The element <relatedItem> may be helpful: if you have a <bibl> which describes your English-language text, it could use a <relatedItem> to point to a <bibl> which describes the original text of which it is a translation (even if only to the extent of naming the language, with a <textLang> element). e.g.

On Sat, 20 Oct 2018 at 01:45, Martin Holmes <[log in to unmask]> wrote:
Hi all,

We're encoding some poems in English, some of which are translations of
original texts in other languages. We don't necessarily know the source
text ("Translated from the Greek" might be the only info we have, and we
don't have the resources to chase down all the actual original sources,
assuming they still exist). But we'd like to include information about
the language from which the translation was made, using IANA language
subtag codes, somewhere in the header. (Each poem gets its own TEI file
with its own header.)

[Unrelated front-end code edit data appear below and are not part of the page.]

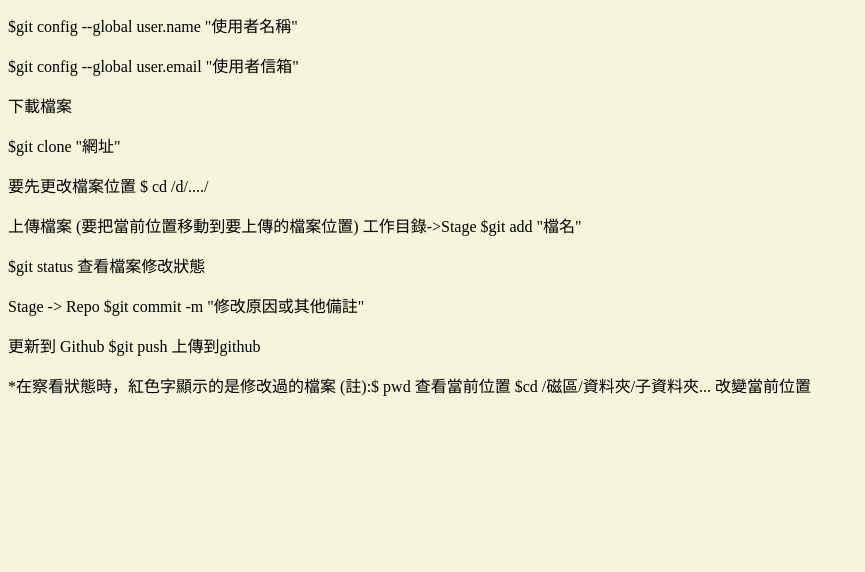
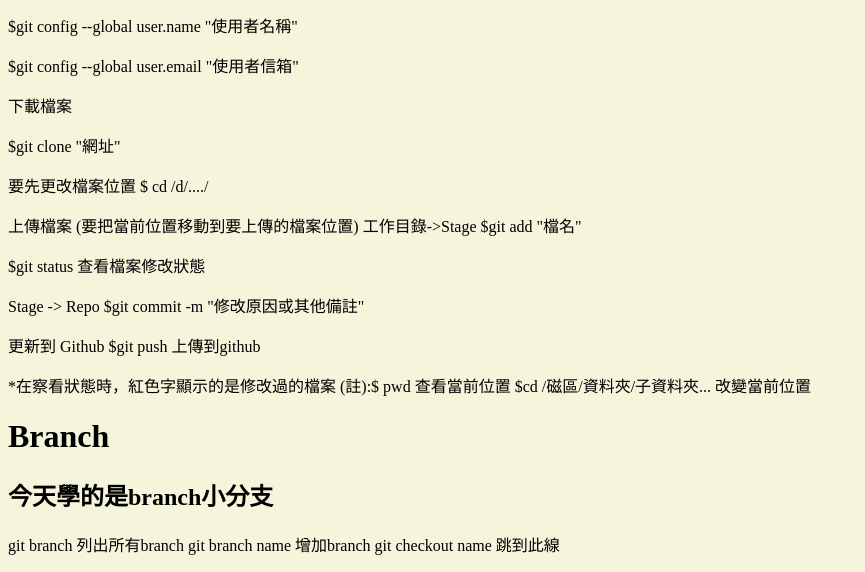
Before and after one commit to phoenix0203/learning1.-09.15, a plain HTML site: page index.html in a window 1280 px wide. Shown: the part 300-872 px from the top of the page, without its empty margins (0-865 px from the left). Before the commit the page ends 800 px from the top, so only its background shows below. Drawn offline with Linux system fonts and the light colour scheme.

Commit message:
分支更改

```diff
--- a/index.html
+++ b/index.html
@@ -45,5 +45,14 @@ $git push 上傳到github
 
 (註):$ pwd 查看當前位置 $cd /磁區/資料夾/子資料夾... 改變當前位置
 </p>
+<h1> Branch</h1>
+<h2>
+    今天學的是branch小分支
+</h2>
+<p>
+    git branch 列出所有branch
+    git branch name 增加branch
+    git checkout name 跳到此線
+</p>
 </body>
 </html>
```
Also changed, not shown: 1 other file.
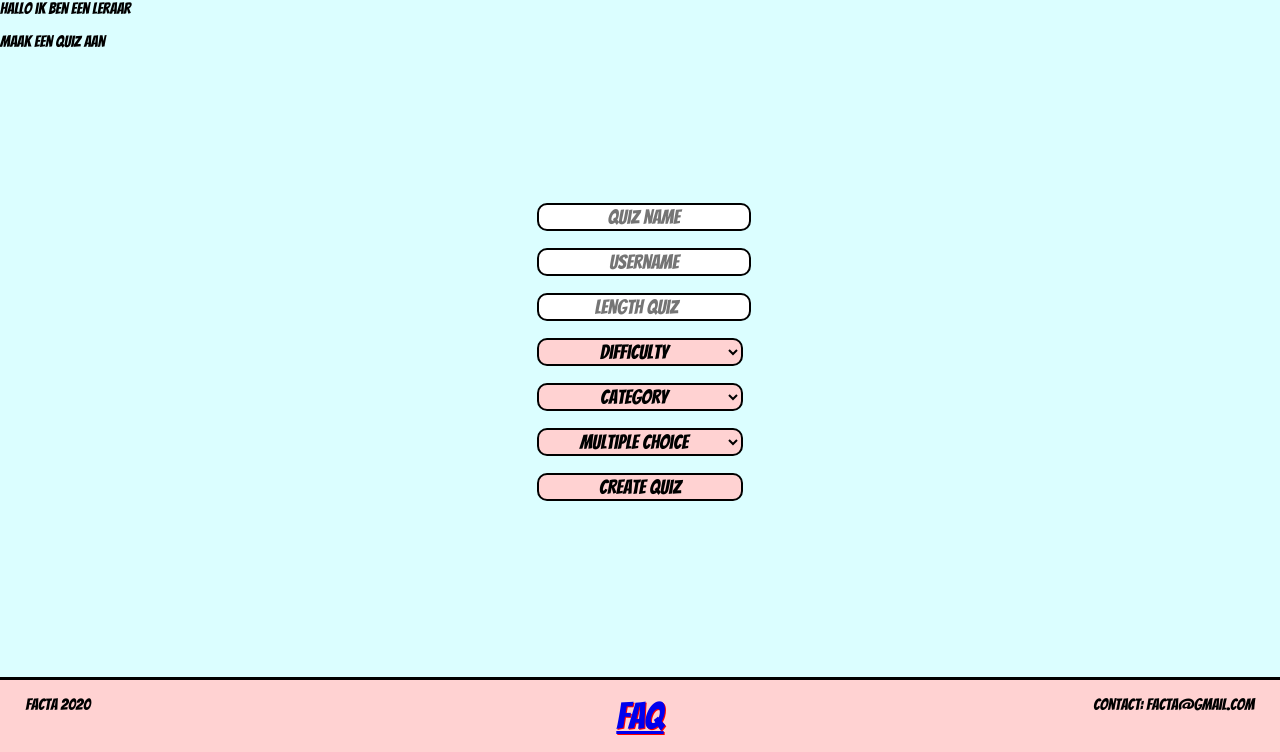
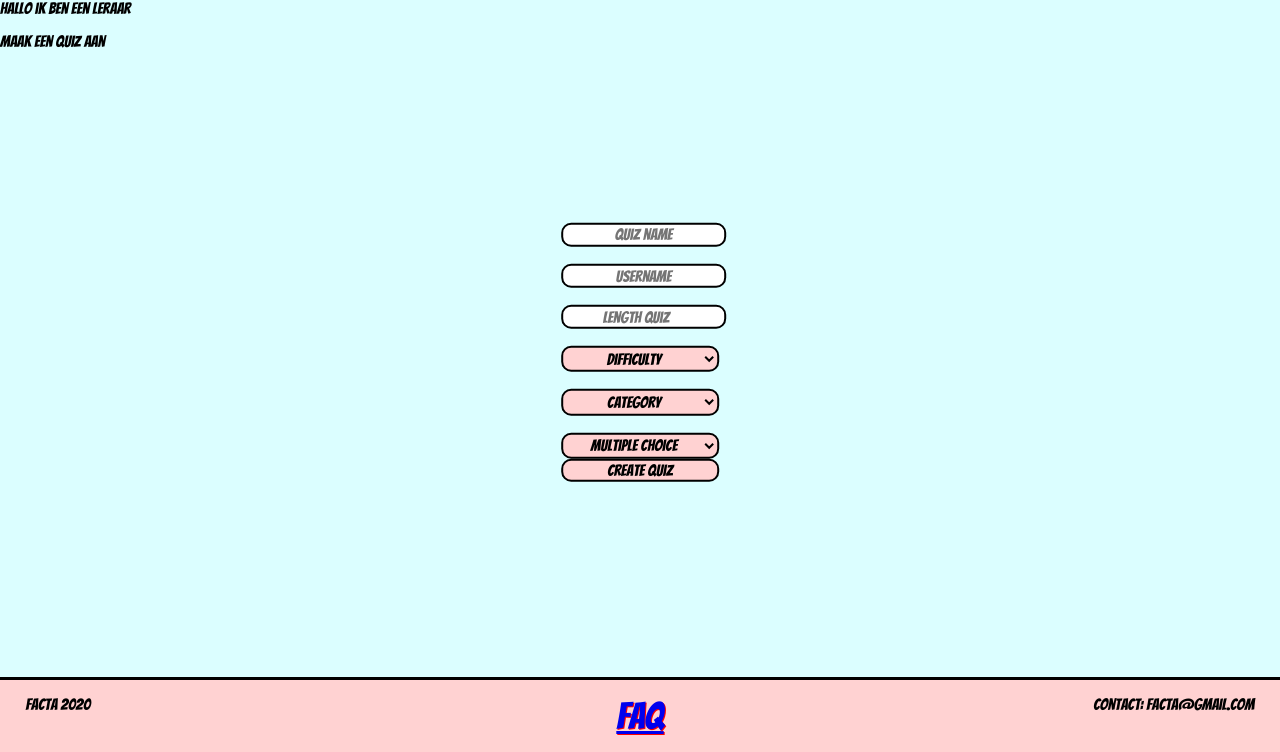
Before and after one commit to insideranionic/WebIK, a Flask app: page / in a window 1280 px wide. Shown: the part 48-800 px from the top of the page. Run offline with Flask 2, Linux system fonts and the light colour scheme; a user stored in the database is signed in; some libraries are stand-ins or nearby versions.

Commit message:
question buttons now scaleable

```diff
--- a/static/style_home.css
+++ b/static/style_home.css
@@ -269,7 +269,7 @@
 .question {
   font-family: 'Bangers';
   text-align-last: center;
-  font-size: 40px;
+  font-size: 100%;
 }
 
 .center{
@@ -312,7 +312,8 @@
 }
 
 .leaderboard{
-  font-size: 100px;
+  text-align: center;
+  font-size: 100%;
   text-align: center;
   margin-top: 5%;
   margin-left: auto;
@@ -322,13 +323,41 @@
 
 .accountfield button {
   border-bottom-style: none;
-  display: block;
+  display: inline-block;
   margin: 0;
   text-align: center;
   width: 100%;
   background: #FFD2D2;
   font-family: 'Bangers';
-  font-size: 20px;
+  font-size: 100%;
+  border-radius: 10px;
+  border: 2px solid black;
+
+}
+
+.accountfield button {
+  border-bottom-style: none;
+  display: inline-block;
+  margin: 0;
+  text-align: center;
+  width: 100%;
+  background: #FFD2D2;
+  font-family: 'Bangers';
+  font-size: 100%;
+  border-radius: 10px;
+  border: 2px solid black;
+
+}
+
+.questionfield button {
+  border-bottom-style: none;
+  display: inline-block;
+  margin: 0;
+  text-align: center;
+  width: 100%;
+  background: #FFD2D2;
+  font-family: 'Bangers';
+  font-size: 100%;
   border-radius: 10px;
   border: 2px solid black;
 
@@ -336,28 +365,30 @@
 
 .accountfield input {
   border-bottom-style: none;
-  display: block;
+  display: inline-block;
   margin: 0 auto;
   text-align: center;
   width: 100%;
   background: white;
   font-family: 'Bangers';
-  font-size: 20px;
+  font-size: 100%;
   border-radius: 10px;
   border: 2px solid black;
+  padding:1%;
 }
 
 .accountfield select{
   border-bottom-style: none;
-  display: block;
+  display: inline-block;
   margin: 0 auto;
   text-align: center;
   width: 100%;
   background: #FFD2D2;
   font-family: 'Bangers';
-  font-size: 20px;
+  font-size: 100%;
   border-radius: 10px;
   border: 2px solid black;
+  padding:1%;
 
 }
 
@@ -367,6 +398,7 @@
   top: 50%;
   transform: translate(-50%, -50%);
   width: 100%;
+  padding:1%;
 }
 
 
--- a/templates/quiz.html
+++ b/templates/quiz.html
@@ -14,7 +14,7 @@
 <input type="hidden" name="question_hidden" value="{{question}}" />
 
 {% for answers in answers %}
-    <div class="btn-group">
+    <div class="questionfield">
     <button type="input" name = "answer" value = {{answers}} >{{answers}}</button><br>
     </div>
 
```
Also changed, not shown: database.db.
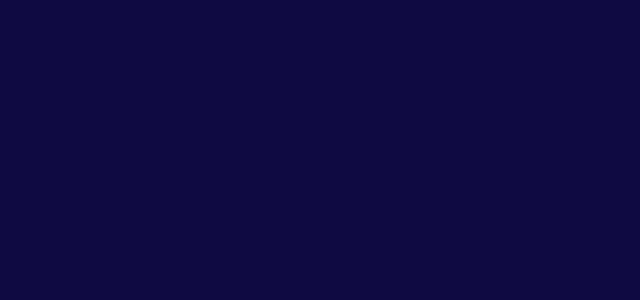
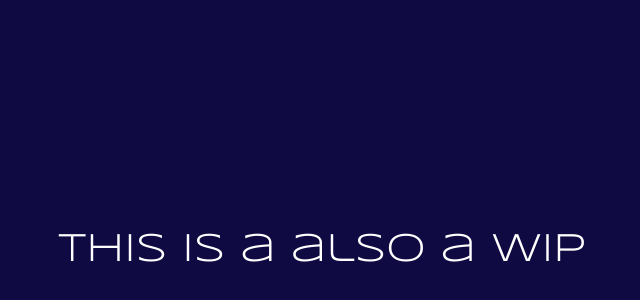
Before and after one commit to trevrd22/ECScore, a React (Vite) app: page /stattrak in a window 1280 px wide. Before the commit this address had no page. Shown: the part 128-428 px from the top of the page, without its empty margins (318-958 px from the left). Built offline with nearby package versions, Linux system fonts and the light colour scheme.

Commit message:
created a skeleton page for stattrak and changed FPB name to front page

```diff
--- a/src/App.tsx
+++ b/src/App.tsx
@@ -1,4 +1,5 @@
-import FPB from "./components/FPB";
+import FrontPage from "./components/FrontPage";
+import StatTrak from "./components/StatTrak";
 import Form from "./components/Form";
 import "./App.css";
 import {BrowserRouter as Router, Route, Routes} from 'react-router-dom';
@@ -7,8 +8,9 @@ function App() {
   return (
     <Router>
       <Routes>
-        <Route path="/" element={<FPB />} />
+        <Route path="/" element={<FrontPage />} />
         <Route path="/form" element={<Form />} />
+        <Route path="/stattrak" element={<StatTrak />} />
       </Routes>
     </Router>
   );
--- a/src/components/FPB.tsx
+++ b/src/components/FrontPage.tsx
@@ -1,7 +1,7 @@
 import Stack from "@mui/material/Stack";
 import Button from "@mui/material/Button";
 
-export default function FPB() {
+export default function FrontPage() {
 	return (
 		<div className="format">
         <h1 style={{ marginBottom: "20px" }}>Trevor's Room Booking Form</h1>
--- /dev/null
+++ b/src/components/StatTrak.tsx
@@ -0,0 +1,10 @@
+import Stack from "@mui/material/Stack";
+import Button from "@mui/material/Button";
+
+export default function StatTrak() {
+  return (
+    <div className="format">
+      <h1>this is a also a WIP</h1>
+    </div>
+  );
+}
```
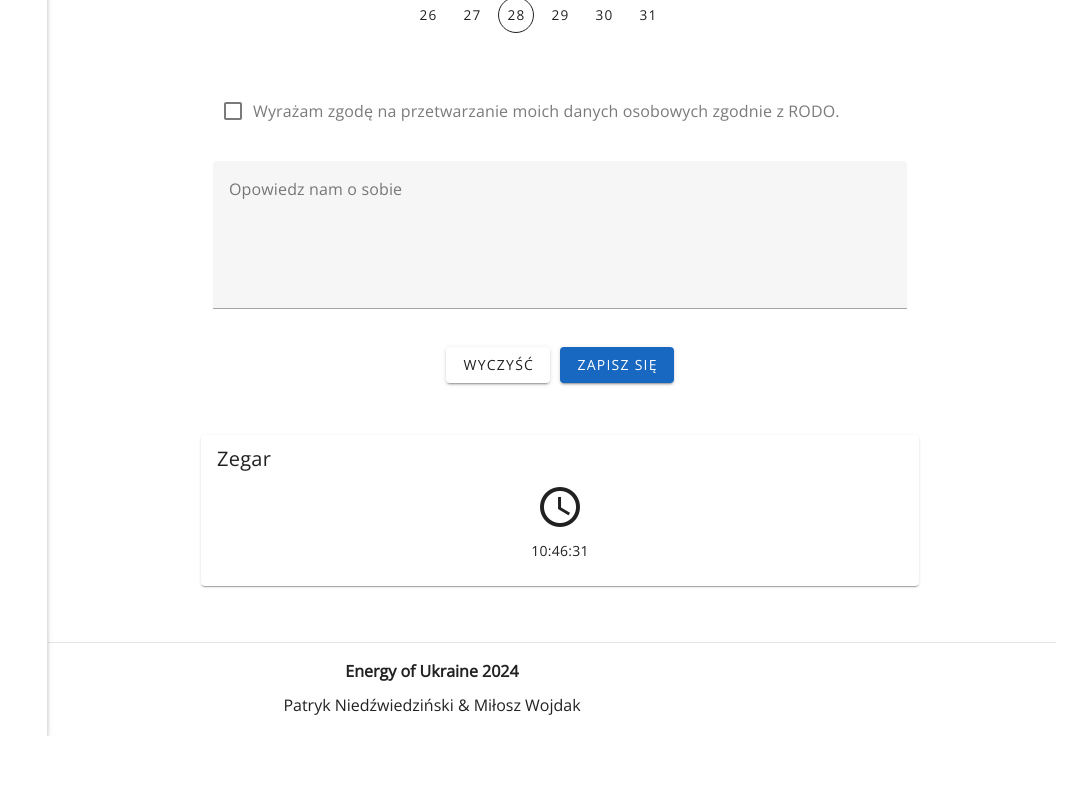
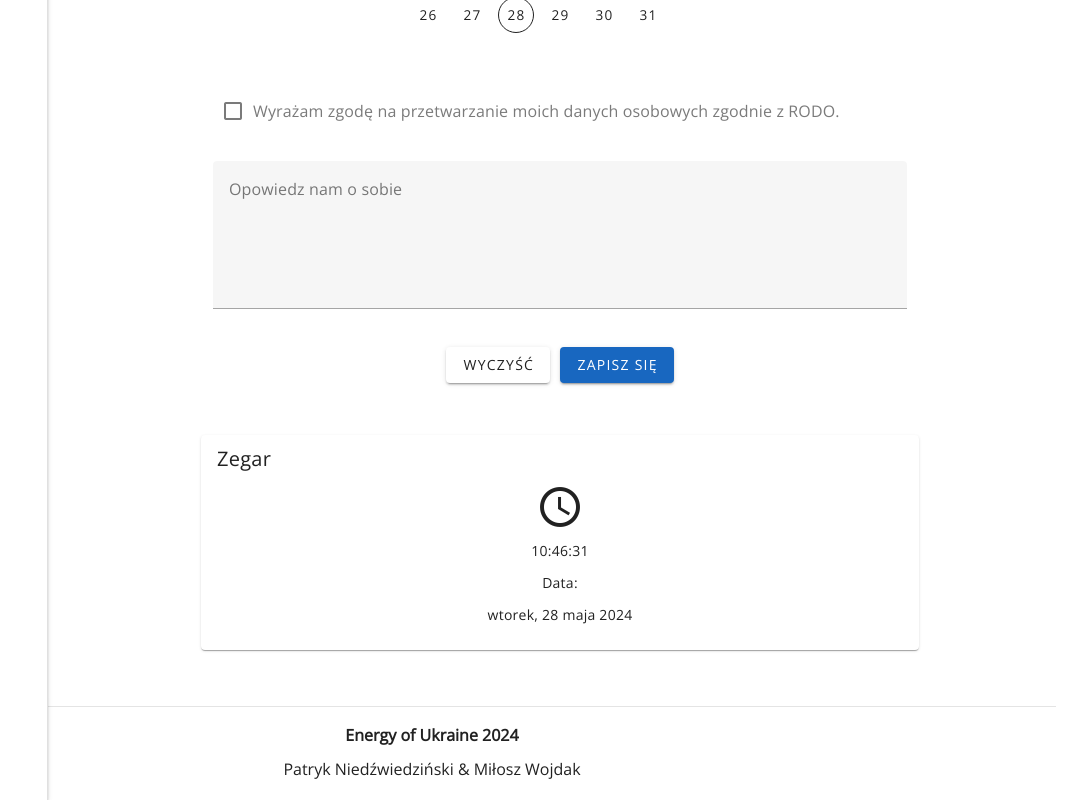
Before and after one commit to pniedzwiedzinski/energy-of-ukraine, a Nuxt app: page /etc in a window 1280 px wide. Shown: the part 1456-2256 px from the top of the page, without its empty margins (208-1280 px from the left). Before the commit the page ends 2192 px from the top, so only its background shows below. Built offline with nearby package versions, Linux system fonts and the light colour scheme.

Commit message:
Add date

```diff
--- a/pages/etc.vue
+++ b/pages/etc.vue
@@ -89,6 +89,8 @@
             <p class="display-1">
               {{ currentTime }}
             </p>
+            <p>Data:</p>
+            <p>{{ today }}</p>
           </v-col>
         </v-row>
       </v-card-text>
@@ -121,6 +123,17 @@ export default {
       },
     ],
   }),
+  computed: {
+    today() {
+      const now = new Date()
+      return now.toLocaleString('pl-PL', {
+        weekday: 'long',
+        year: 'numeric',
+        month: 'long',
+        day: 'numeric',
+      })
+    },
+  },
   mounted() {
     this.updateTime()
     setInterval(() => {
```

I think the obvious place to do this is:

<derivation type="translation">[something in here...]</derivation>

The <lang> element looks like it should do the job here, but it seems to
be restricted to "etymological or linguistic" uses, which isn't quite
right; and in any case, adding @xml:lang to <lang> would apply it to the
content of the <lang> tag itself.

Has anyone dealt with this? Do you have any suggestions? Do we need
something like <origLang>, analogous to <origDate> and <origPlace>, to
record the language of origin of a text which is a translation?


Conal Tuohy